My Grandfather used to say that if you wanted to take the measure of a man, look at his dog.
A person’s personality gets expressed in their interactions with their dogs, which in turn shows up in the dog’s behavior. Someone with mean dogs is probably mean themselves even if they wear a great big smile. Someone with cowardly dogs is most likely a bully. Someone with uncontrollable dogs, is probably undisciplined themselves.
Like a lot of folk wisdom, it works better in small communities where people get to watch an individual deal with a lot of dogs over time. It’s harder to make the judgment with just one meeting but even so I’ve found the advice a good rough rule of thumb for evaluating people I’ve just met. My initial impressions from their dogs seem to prove true more often than not. I even query people about their dog’s history so I can judge just how much influence they had on it. If they got it from the pound as an adult, then the animal’s behavior probably doesn’t reflect their own. If they raised the dog as a puppy, then it probably does.
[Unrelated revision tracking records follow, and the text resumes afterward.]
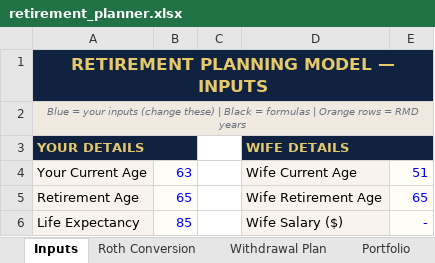
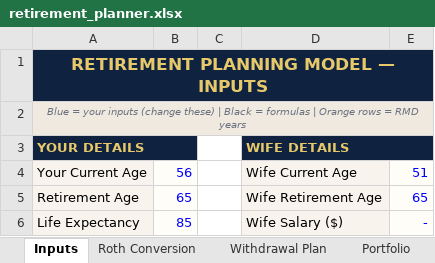
Before and after one commit to pravinkatkamwar/plan, an Excel workbook: retirement_planner.xlsx, sheet Inputs, drawn as a sheet; only a part is shown; values as stored, in another font and other column widths than the file's, no borders; the diff names each change by its address in the sheet, - before the commit and + after, or states it on an @@ line.

```diff
--- a/retirement_planner.xlsx (sheet Inputs)
+++ b/retirement_planner.xlsx (sheet Inputs)
-B4: 63
+B4: 56
```
Also changed, not shown: sheet Portfolio, sheet Withdrawal Plan, formulas that keep their value.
Unfortunately, this goofy little study doesn’t demonstrate what the article’s title claims. The study doesn’t actually seek to correlate training with behavior but merely correlates owners’ responses to their behavior. The study doesn’t take into account the very real possibility that dogs with genetic aggression or aggression induced by the previous owner evoke an aggressive form of training in response.